◆ Exercise description ◆
The string "background" may appear in lines of the listing. Report each line where it does.
┄┄┄┄┄┄┄┄┄┄
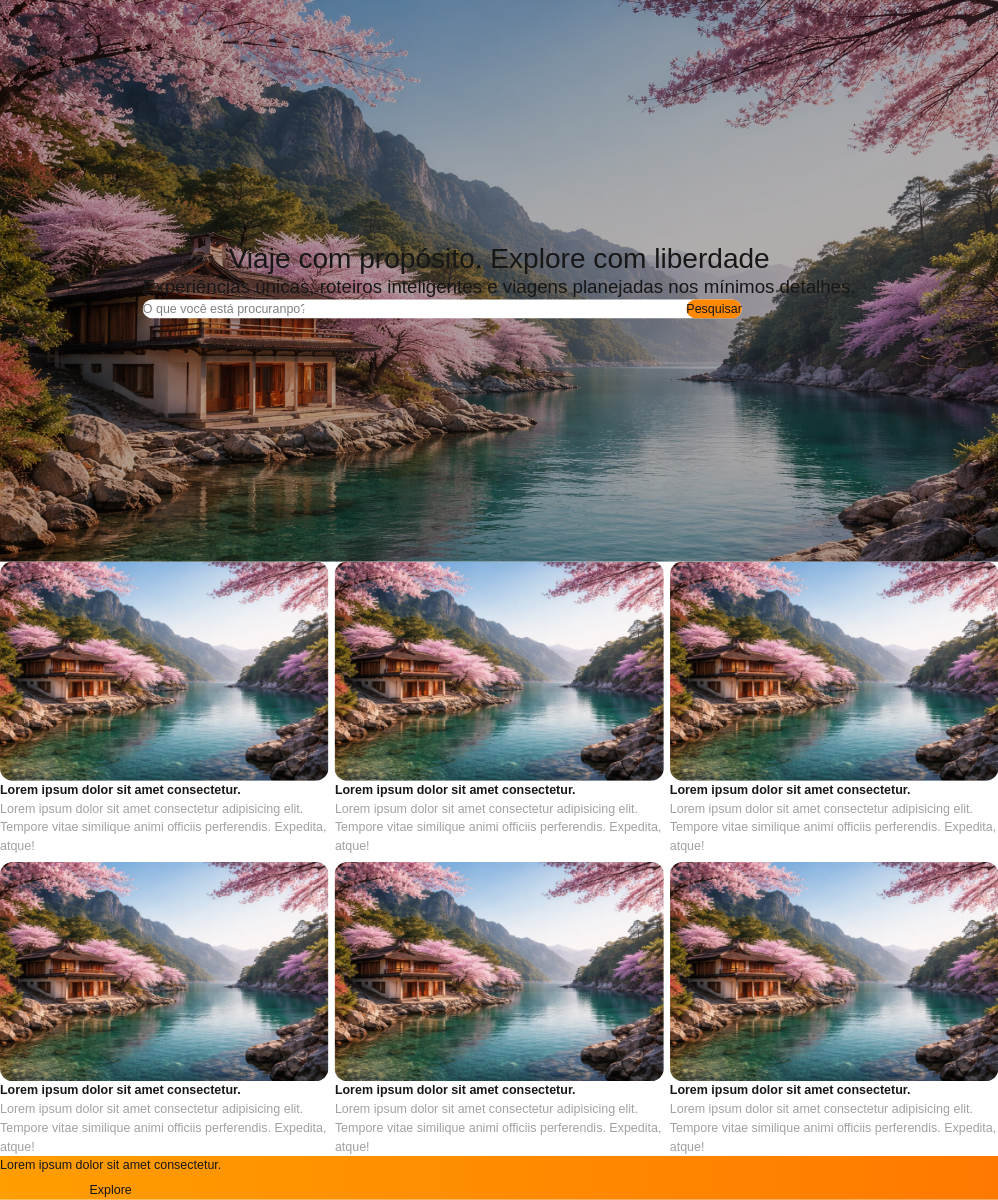
Repository: pedroantoniosi/tripicon-site
Page: /home
These files come from the project's save history. The page is drawn as it stood at one moment and after the next save; the edit follows.
The browser window is 1280 px wide. The pictures show the whole page, at 78% of full size.
The project was rebuilt for these pictures with package versions that can differ from the ones it lists, and the page was loaded fresh each time. The framework's server and built-in components were replaced by stand-ins that run in the browser. Also part of the build but not shown: next.config.ts.

Above is the page before, as saved 2026-04-06 11:48:02.

### src/app/layout.tsx
import type { Metadata } from "next";
import { Geist, Geist_Mono } from "next/font/google";
import "./globals.css";

const geistSans = Geist({
  variable: "--font-geist-sans",
  subsets: ["latin"],
});

const geistMono = Geist_Mono({
  variable: "--font-geist-mono",
  subsets: ["latin"],
});

export const metadata: Metadata = {
  title: "Create Next App",
  description: "Generated by create next app",
};

export default function RootLayout({
  children,
}: Readonly<{
  children: React.ReactNode;
}>) {
  return (
    <html
      lang="en"
      className={`${geistSans.variable} ${geistMono.variable} h-full antialiased`}
    >
      <body className="min-h-full flex flex-col">{children}</body>
    </html>
  );
}

### src/app/home/page.tsx
"use client";
import styles from "./page.module.css";
import Searchbar from "@/components/searchbar/searchbar";
import Container from "@/components/Container/Container";
import Image from "next/image";
import Slider from "@/components/Slider/Slider";

const trips = [
  { title: "", image: "/images/banner.png" },
  { title: "", image: "/images/banner.png" },
  { title: "", image: "/images/banner.png" },
];

const reviews = [
  {
    name: "Mariana Souza",
    text: "Viajar para Kyoto sempre foi um sonho, mas eu não fazia ideia de por onde começar. A plataforma montou tudo pra mim e a experiência foi simplesmente perfeita.",
    stars: 5,
  },
  {
    name: "Lucas Ferreira",
    text: "Fiquei impressionado com a organização. Desde Tokyo até Osaka, tudo foi muito bem planejado. Zero dor de cabeça.",
    stars: 5,
  },
  {
    name: "Camila Ribeiro",
    text: "Eu queria uma viagem mais cultural e menos turística, e eles acertaram exatamente no que eu buscava. Kyoto foi o ponto alto da viagem.",
    stars: 5,
  },
  {
    name: "Rafael Martins",
    text: "Foi minha primeira viagem internacional e eu estava inseguro. O suporte foi excelente do começo ao fim, principalmente durante a estadia em Tokyo.",
    stars: 5,
  },
  {
    name: "Juliana Costa",
    text: "Consegui montar um roteiro completo em poucos minutos. A experiência no Monte Fuji foi inesquecível. Recomendo muito.",
    stars: 5,
  },
];

export default function Home() {
  return (
    <>
      {/* Sessão Inicial  Principal */}
      <section className={styles.heroContainer}>
        <div className={`${styles.heroCaption} col gap-2`}>
          <h1 className="text-4xl  text-center">
            {" "}
            Viaje com propósito. Explore com liberdade
          </h1>
          <p className="text-md lg:text-2xl text-center m-[12]">
            Experiências únicas, roteiros inteligentes e viagens planejadas nos
            mínimos detalhes.
          </p>
          <Searchbar />
        </div>
      </section>

      <Container>
        <section
          className={`${styles.featuresContainer} grid grid-cols-2 gap-2 lg:grid-cols-3 lg:py-4`}
        >
          {Array.from({ length: 6 }).map((_, index) => (
            <div key={index} className={`${styles.card}`}>
              <Image
                className="rounded-2xl"
                src="/images/banner.png"
                alt="Banner"
                width={500}
                height={300}
              />
              <div className={`${styles.caption} p-2`}>
                <h2 className="font-bold font">
                  Lorem ipsum dolor sit amet consectetur.
                </h2>
                <p className={`${styles.text} text-neutral-400 max-w-[500px]`}>
                  Lorem ipsum dolor sit amet consectetur adipisicing elit.
                  Tempore vitae similique animi officiis perferendis. Expedita,
                  atque!
                </p>
              </div>
            </div>
          ))}
        </section>
      </Container>

      <section
        className={`${styles.discoverContainer} flex gap-2 justify-between`}
      >
        <div className="flex flex-col gap-2">
          <h2>Lorem ipsum dolor sit amet consectetur.</h2>
          <button>Explore</button>
        </div>
      </section>
    </>
  );
}

### src/app/globals.css
@import "tailwindcss";
@import "bootstrap-icons/font/bootstrap-icons.css";

* {
  padding: 0;
  margin: 0;
  box-sizing: border-box;
}

:root {
  --background: #ffffff;
  --foreground: #171717;
  --primaryColor: #
}

@media (prefers-color-scheme: dark) {
  :root {
    --background: #0a0a0a;
    --foreground: #ededed;
  }
}

body {
  background: var(--background);
  color: var(--foreground);
  font-family: Arial, Helvetica, sans-serif;
}

### src/app/home/page.module.css
.heroContainer {
    padding: 1rem;
    position: relative;
    display: grid;
    place-items: center;
    z-index: 1;
    min-height: 70svh;

    &::after {
        content: ' ';
        position: absolute;
        width: 100%;
        height: 100%;
        left: 0;
        bottom: 0;
        background-image: url('/images/banner.png');
        background-size: cover;
        z-index: -1;
        filter: brightness(70%);
    }

    & .heroTitle {
        max-width: 1024px;
        text-align: center;
    }
}


.discoverContainer {
    background: #FF9E00;
    background: linear-gradient(90deg, rgba(255, 158, 0, 1) 0%, rgba(255, 121, 0, 1) 100%);
}


@media (min-width: 1024px) {
    .heroContainer {
        padding: 2rem;
        min-height: 100vh;
    }

    .heroContainer .heroTitle {
        max-width: 1200px;
    }
}

@media (max-width: 768px) {
    .featuresContainer {


        & .card {
            position: relative;

            & .caption {
                width: 100%;
                position: absolute;
                bottom: 0;
                z-index: 1;

                & .text {
                    display: none;
                }
            }
        }
    }

}

### src/components/searchbar/searchbar.tsx
export default function searchbar() {
  return (
    <>
      <div className="p-[.5rem] bg-white rounded-full flex justify-between m-auto max-w-[768px]">
        <input
          className="p-1 text-black outline-none border-none"
          type="text"
          placeholder="O que você está procuranpo?"
        />
        <button className="bg-orange-400 px-2 rounded-full">Pesquisar</button>
      </div>
    </>
  );
}

### src/components/Container/Container.tsx
import React from "react";

type ContainerProps = {
  children?: React.ReactNode;
};

export default function Container({ children }: ContainerProps) {
  return <div className="p-2 max-w-[1640px] m-auto">{children}</div>;
}

After the next save:
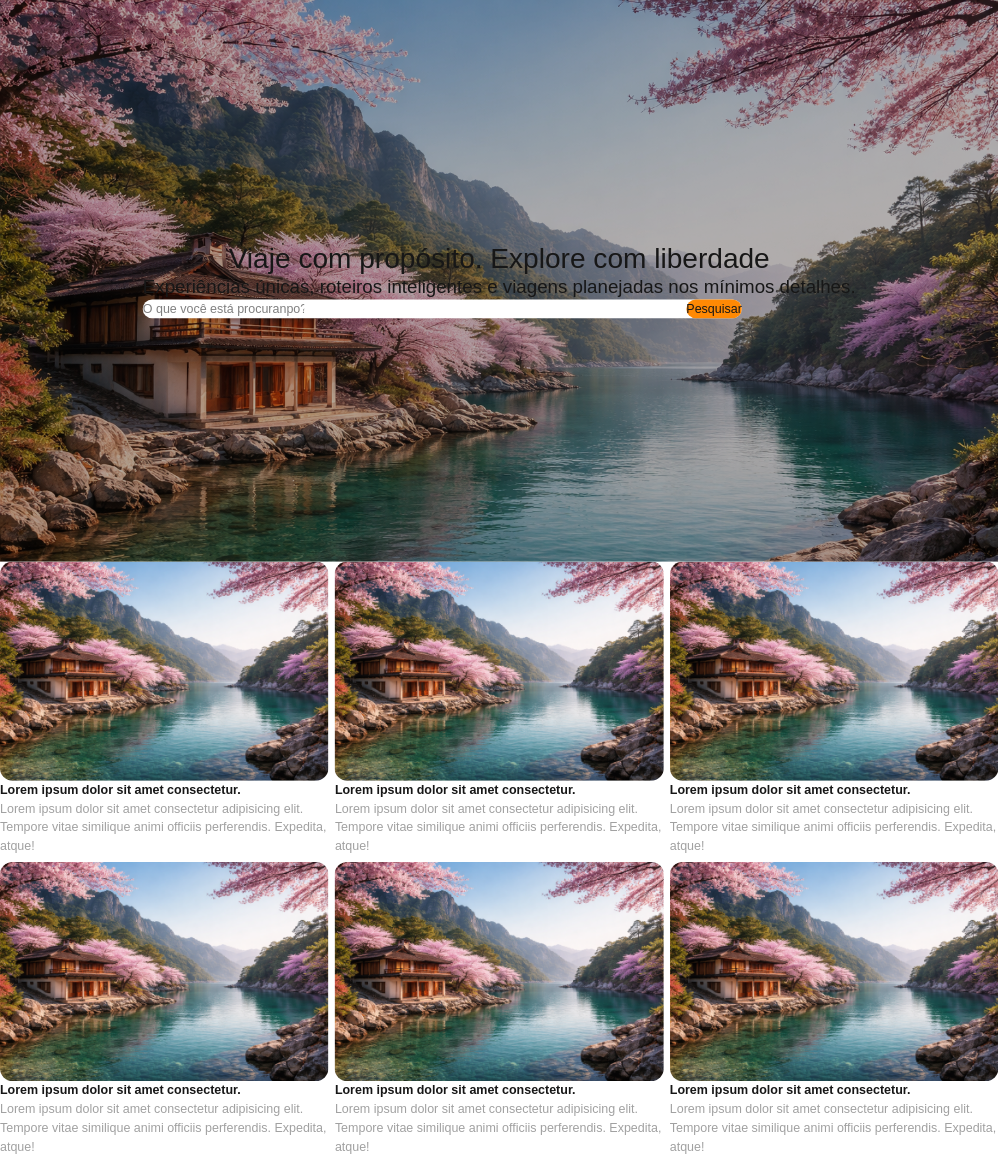
Saved 28 s later.
--- a/src/app/home/page.tsx
+++ b/src/app/home/page.tsx
@@ -84,15 +84,6 @@
           ))}
         </section>
       </Container>
-
-      <section
-        className={`${styles.discoverContainer} flex gap-2 justify-between`}
-      >
-        <div className="flex flex-col gap-2">
-          <h2>Lorem ipsum dolor sit amet consectetur.</h2>
-          <button>Explore</button>
-        </div>
-      </section>
     </>
   );
 }

After the save that followed:
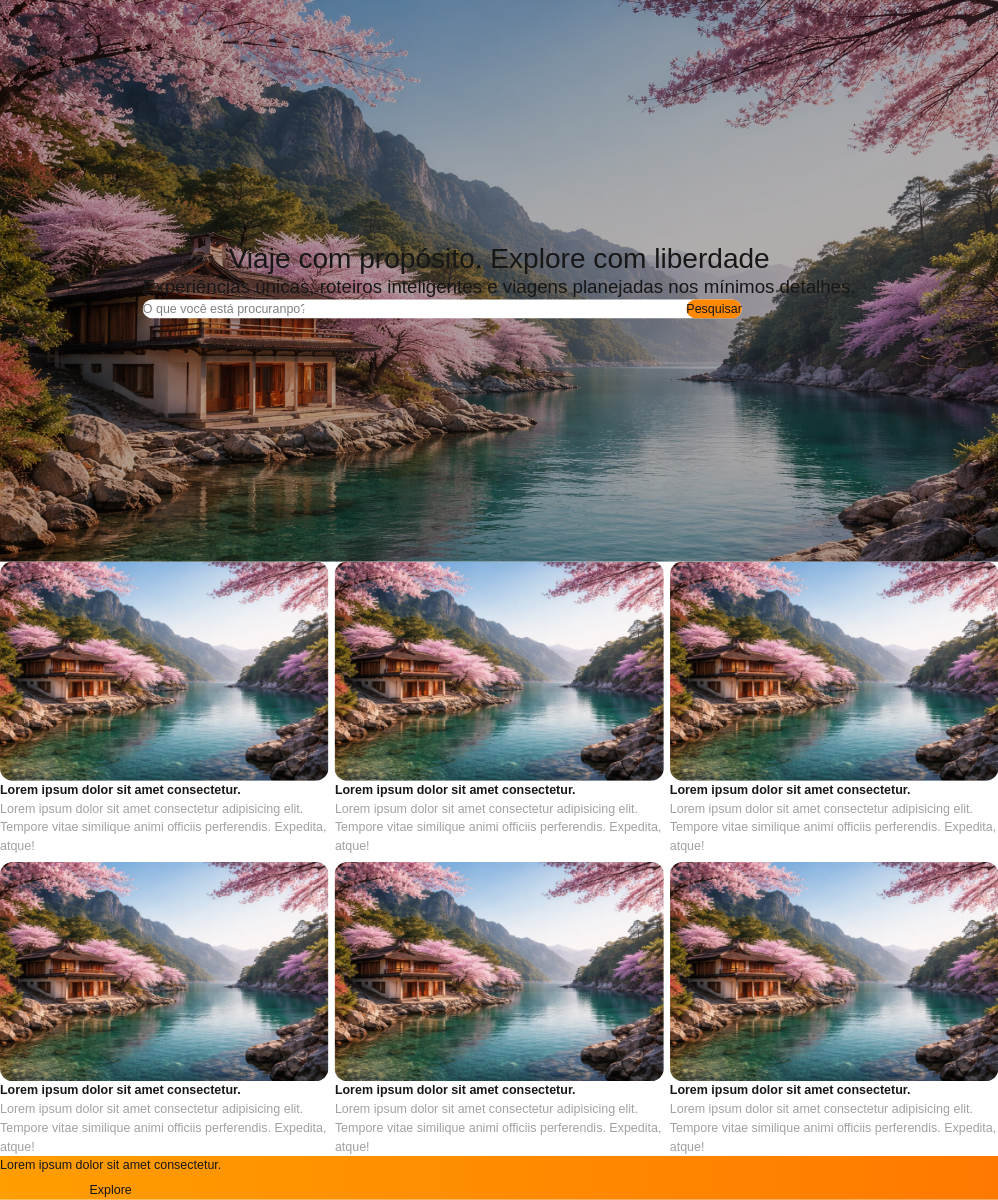
Saved 4 s later.
--- a/src/app/home/page.tsx
+++ b/src/app/home/page.tsx
@@ -83,6 +83,15 @@
             </div>
           ))}
         </section>
+
+        <section
+          className={`${styles.discoverContainer} flex gap-2 justify-between`}
+        >
+          <div className="flex flex-col gap-2">
+            <h2>Lorem ipsum dolor sit amet consectetur.</h2>
+            <button>Explore</button>
+          </div>
+        </section>
       </Container>
     </>
   );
┄┄┄┄┄┄┄┄┄┄
◆ Solved problem ◆
  --background: #ffffff;
    --background: #0a0a0a;
  background: var(--background);
        background-image: url('/images/banner.png');
        background-size: cover;
    background: #FF9E00;
    background: linear-gradient(90deg, rgba(255, 158, 0, 1) 0%, rgba(255, 121, 0, 1) 100%);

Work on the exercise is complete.